What are classes in Unity
Classes are a crucial component for object orientated programming, or OOP. The premise is that you can create clean, organized programs. It allows you to break functionality into separate classes and have methods for each individual feature. The reason we would use this is because it is easier to debug and maintain.
Let’s take a quick look at an example of how you can create a couple methods of creating the code for something, and why doing it through a more streamlined class method is easier. First, we can create a new public class above our monobehavoiur:
As we can see, we have our weapons name, attack speed and damage as the variables for these weapons. Next, we can call each individual weapon in our Monobehaviour and then enter in all the information within our void start. However, if we wanted to add another 10 weapon types, this would be a long and tedious process that can be simplified. One such method is we can create a constructor within our new class:
As we can see with this above example, we took the 4 lines of code for each we needed to type to define each weapons stats into just 1 line for each individual item.
Here, we have a 3 different methods of creating the stats of our item with a new Items script and creating the new items in our database. Now, if we wanted to create an array to work with, we could simply do this:
In order for us to be able to do view this in our Unity Editor, we need to be sure to go back into our Items class and create a [System.Serializable] line of code to have it work, as well as be sure that we get rid of the Mono Behavior in the class:
From here, we can go into our Unity Editor and create how many items we want and adjust them from there, giving game designers the ability to make changes on the fly if you are just there to set up the programming:
If we fill it out from here, the name will change once we adjust it in the editor:
Now, let’s take a quick look at how we can build an item system through class inheritances.
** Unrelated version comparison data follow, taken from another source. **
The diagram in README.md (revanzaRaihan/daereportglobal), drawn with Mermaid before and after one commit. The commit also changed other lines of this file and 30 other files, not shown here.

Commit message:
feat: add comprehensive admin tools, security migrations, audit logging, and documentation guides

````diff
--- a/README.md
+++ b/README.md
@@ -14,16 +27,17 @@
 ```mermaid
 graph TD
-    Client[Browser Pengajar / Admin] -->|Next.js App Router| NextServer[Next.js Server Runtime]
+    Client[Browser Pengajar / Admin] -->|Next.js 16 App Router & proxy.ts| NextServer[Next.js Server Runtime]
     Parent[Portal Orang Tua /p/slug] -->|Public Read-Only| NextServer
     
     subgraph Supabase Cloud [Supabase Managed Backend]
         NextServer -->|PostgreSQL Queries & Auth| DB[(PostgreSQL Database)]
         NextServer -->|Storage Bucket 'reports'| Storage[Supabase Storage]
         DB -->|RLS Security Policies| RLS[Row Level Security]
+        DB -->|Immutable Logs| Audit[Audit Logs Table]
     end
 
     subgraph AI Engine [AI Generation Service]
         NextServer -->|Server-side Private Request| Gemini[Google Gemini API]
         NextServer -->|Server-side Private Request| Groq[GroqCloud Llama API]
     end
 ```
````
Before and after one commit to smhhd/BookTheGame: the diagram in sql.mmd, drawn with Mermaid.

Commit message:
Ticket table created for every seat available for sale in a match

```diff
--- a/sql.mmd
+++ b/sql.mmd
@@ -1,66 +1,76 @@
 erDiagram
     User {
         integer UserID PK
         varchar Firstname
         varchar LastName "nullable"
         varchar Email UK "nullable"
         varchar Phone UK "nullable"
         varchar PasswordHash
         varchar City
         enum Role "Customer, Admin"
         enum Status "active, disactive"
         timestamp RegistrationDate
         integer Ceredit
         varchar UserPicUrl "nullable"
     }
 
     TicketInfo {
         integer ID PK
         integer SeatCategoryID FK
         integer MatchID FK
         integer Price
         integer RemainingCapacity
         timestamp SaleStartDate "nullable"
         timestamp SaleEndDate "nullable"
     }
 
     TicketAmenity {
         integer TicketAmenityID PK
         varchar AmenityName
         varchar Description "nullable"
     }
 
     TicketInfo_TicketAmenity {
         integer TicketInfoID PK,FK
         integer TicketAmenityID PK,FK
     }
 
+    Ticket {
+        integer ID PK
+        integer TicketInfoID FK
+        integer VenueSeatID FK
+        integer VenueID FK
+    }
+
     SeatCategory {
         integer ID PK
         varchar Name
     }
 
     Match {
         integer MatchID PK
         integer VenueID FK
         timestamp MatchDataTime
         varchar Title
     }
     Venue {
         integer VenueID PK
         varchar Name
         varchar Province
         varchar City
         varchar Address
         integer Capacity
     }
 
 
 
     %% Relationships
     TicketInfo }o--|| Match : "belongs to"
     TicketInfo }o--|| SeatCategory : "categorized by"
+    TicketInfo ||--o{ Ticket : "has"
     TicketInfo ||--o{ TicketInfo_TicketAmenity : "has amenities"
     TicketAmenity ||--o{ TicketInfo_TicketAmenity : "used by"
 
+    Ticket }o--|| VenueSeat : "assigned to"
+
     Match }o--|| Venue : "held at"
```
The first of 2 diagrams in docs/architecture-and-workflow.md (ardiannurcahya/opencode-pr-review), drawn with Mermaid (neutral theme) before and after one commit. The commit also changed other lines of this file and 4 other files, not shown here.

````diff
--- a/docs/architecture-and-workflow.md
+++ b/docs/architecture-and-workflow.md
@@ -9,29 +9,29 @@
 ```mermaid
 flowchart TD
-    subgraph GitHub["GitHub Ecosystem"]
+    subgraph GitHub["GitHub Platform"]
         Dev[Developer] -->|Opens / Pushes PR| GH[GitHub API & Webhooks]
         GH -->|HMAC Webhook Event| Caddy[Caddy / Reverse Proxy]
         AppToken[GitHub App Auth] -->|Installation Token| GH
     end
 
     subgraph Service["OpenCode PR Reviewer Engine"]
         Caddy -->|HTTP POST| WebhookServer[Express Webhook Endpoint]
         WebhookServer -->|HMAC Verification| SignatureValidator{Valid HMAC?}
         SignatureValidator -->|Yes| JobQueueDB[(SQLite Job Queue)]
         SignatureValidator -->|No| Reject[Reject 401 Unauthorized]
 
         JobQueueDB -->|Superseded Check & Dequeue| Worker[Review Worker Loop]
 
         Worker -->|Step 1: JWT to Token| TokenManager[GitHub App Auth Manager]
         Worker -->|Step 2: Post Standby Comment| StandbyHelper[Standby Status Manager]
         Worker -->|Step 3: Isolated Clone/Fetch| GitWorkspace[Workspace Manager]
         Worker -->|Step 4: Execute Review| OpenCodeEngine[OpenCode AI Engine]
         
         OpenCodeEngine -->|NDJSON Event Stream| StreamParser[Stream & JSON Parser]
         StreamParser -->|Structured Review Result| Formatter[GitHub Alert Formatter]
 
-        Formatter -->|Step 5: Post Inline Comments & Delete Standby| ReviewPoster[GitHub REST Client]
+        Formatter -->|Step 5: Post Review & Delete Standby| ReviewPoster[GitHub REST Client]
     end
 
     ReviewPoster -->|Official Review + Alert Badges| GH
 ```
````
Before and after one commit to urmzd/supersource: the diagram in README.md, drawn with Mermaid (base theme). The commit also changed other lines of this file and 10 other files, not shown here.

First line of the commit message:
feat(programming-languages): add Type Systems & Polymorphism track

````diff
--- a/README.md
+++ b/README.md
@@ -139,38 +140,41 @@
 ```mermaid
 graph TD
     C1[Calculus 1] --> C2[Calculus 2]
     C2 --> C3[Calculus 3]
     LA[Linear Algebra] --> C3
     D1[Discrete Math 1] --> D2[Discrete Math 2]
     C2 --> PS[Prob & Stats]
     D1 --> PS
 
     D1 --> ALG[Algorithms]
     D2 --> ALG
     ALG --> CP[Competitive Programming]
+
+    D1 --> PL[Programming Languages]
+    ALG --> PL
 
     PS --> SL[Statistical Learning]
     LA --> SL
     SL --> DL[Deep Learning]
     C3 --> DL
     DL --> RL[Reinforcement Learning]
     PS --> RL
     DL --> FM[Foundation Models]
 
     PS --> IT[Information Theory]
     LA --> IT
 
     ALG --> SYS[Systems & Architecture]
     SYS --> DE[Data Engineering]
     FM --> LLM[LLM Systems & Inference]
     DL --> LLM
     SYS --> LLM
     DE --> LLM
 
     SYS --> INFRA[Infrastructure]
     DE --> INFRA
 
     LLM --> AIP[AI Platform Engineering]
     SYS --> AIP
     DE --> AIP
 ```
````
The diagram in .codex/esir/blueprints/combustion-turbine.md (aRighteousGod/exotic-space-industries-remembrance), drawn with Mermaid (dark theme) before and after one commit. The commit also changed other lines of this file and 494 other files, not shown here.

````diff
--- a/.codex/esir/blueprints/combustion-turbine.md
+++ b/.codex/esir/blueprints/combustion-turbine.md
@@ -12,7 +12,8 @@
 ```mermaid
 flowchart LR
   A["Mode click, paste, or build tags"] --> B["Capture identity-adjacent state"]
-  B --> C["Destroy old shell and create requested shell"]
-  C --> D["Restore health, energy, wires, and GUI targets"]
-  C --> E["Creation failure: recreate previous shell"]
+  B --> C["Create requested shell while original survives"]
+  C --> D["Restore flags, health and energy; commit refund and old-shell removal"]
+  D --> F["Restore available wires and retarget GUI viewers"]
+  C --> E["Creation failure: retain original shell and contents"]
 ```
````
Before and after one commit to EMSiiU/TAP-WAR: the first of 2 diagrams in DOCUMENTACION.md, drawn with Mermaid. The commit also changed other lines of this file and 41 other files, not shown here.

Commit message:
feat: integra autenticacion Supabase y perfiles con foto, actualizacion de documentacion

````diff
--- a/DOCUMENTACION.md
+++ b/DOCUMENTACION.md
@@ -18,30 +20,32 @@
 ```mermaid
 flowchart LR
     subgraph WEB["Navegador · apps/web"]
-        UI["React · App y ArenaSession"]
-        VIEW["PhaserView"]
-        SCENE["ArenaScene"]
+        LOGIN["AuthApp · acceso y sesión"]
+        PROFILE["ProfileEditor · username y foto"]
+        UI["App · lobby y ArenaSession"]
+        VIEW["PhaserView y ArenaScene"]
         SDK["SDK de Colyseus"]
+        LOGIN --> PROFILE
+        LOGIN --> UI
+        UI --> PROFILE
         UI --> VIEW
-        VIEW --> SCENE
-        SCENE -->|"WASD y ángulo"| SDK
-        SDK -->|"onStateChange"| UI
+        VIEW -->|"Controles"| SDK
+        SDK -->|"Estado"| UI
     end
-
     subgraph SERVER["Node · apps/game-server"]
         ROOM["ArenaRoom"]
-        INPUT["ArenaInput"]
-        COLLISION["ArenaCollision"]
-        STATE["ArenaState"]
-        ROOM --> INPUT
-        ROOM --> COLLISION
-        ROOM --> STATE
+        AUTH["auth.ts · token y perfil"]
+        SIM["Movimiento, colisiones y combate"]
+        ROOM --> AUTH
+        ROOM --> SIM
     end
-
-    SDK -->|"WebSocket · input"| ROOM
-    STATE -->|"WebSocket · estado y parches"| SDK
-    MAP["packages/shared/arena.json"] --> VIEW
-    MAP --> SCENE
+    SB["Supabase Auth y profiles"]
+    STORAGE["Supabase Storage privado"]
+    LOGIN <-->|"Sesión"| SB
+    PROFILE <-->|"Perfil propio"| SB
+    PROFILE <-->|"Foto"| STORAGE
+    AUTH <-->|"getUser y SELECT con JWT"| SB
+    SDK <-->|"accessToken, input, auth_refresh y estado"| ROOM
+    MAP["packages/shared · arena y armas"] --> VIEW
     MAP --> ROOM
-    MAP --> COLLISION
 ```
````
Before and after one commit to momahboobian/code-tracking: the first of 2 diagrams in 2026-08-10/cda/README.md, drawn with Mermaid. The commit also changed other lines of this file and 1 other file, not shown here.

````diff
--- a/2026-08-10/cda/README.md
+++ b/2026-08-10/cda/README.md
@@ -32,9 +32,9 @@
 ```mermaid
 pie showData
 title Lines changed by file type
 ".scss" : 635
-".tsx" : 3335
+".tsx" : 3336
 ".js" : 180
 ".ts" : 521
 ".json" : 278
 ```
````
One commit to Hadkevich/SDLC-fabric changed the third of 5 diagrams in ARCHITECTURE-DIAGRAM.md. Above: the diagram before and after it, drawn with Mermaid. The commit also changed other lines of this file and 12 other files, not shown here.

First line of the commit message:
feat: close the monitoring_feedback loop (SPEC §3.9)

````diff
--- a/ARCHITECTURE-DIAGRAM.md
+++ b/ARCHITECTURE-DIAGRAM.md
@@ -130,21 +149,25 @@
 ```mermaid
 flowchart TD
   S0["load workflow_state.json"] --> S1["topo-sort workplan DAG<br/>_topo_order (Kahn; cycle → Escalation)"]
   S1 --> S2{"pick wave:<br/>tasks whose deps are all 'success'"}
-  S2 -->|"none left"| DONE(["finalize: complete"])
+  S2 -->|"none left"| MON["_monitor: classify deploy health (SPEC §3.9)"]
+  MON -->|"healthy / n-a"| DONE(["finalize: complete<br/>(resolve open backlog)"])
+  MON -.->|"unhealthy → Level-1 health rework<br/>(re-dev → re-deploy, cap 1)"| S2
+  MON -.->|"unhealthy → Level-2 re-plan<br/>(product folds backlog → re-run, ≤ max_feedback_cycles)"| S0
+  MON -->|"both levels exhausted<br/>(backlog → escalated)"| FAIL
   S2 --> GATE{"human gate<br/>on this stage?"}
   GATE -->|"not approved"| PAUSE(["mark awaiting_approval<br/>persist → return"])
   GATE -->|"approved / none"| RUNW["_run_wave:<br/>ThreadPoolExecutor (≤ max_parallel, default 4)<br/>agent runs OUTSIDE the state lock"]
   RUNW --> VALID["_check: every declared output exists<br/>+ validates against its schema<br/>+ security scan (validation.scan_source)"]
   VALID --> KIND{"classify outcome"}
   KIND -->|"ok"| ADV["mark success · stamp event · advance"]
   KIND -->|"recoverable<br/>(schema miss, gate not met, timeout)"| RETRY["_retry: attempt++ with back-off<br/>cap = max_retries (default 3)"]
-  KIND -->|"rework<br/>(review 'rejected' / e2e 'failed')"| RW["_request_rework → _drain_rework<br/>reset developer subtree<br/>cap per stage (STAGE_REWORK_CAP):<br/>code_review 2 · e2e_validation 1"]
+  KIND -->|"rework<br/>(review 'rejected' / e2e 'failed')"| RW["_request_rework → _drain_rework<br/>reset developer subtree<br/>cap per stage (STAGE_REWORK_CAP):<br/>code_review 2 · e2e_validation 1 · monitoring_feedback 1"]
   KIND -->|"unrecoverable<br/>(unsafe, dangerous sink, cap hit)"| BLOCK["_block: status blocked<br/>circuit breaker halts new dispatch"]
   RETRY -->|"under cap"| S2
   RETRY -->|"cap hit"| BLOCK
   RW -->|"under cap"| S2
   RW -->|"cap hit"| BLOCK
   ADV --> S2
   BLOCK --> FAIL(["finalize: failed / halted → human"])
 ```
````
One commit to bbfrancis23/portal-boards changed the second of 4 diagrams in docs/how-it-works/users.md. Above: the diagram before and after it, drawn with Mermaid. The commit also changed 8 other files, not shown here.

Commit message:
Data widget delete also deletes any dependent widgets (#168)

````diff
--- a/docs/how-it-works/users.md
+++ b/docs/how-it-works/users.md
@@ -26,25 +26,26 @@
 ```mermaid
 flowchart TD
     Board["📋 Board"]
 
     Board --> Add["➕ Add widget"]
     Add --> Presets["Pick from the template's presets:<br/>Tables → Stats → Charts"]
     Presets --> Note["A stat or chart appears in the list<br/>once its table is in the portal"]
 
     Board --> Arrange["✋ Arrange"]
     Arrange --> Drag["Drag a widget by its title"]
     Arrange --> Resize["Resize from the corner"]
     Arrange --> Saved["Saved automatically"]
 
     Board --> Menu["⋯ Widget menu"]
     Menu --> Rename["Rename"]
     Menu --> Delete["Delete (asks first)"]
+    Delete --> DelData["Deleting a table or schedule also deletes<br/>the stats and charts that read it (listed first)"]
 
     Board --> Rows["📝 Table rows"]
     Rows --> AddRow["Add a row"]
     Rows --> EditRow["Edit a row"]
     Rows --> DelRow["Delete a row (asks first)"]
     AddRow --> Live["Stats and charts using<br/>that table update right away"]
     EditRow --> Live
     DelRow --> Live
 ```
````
First, let’s set up our Items script to have our generic information that we want all of the items to work with:
Next, let’s add in a script for armor and weapons and with those, give them class specific attributes that we want them to have based on their item type:
Finally, let’s go into our database script and add in some armour and weapons to work with, and assign them the proper class as we enter them, along with making sure that all 3 prior scripts have [System.Serializable] so that we can see the attributes in the editor:
Finally, let’s take a look at our editor and see how the armour and weapon will share the same base attributes, but then have class specific ones:
As we can see, the armor and the weapon class specific items have their own respective attributes along with the 3 basic shared attributes.
Now that we’ve had a basic look at classes, we can see how to further implement them in the future to our game.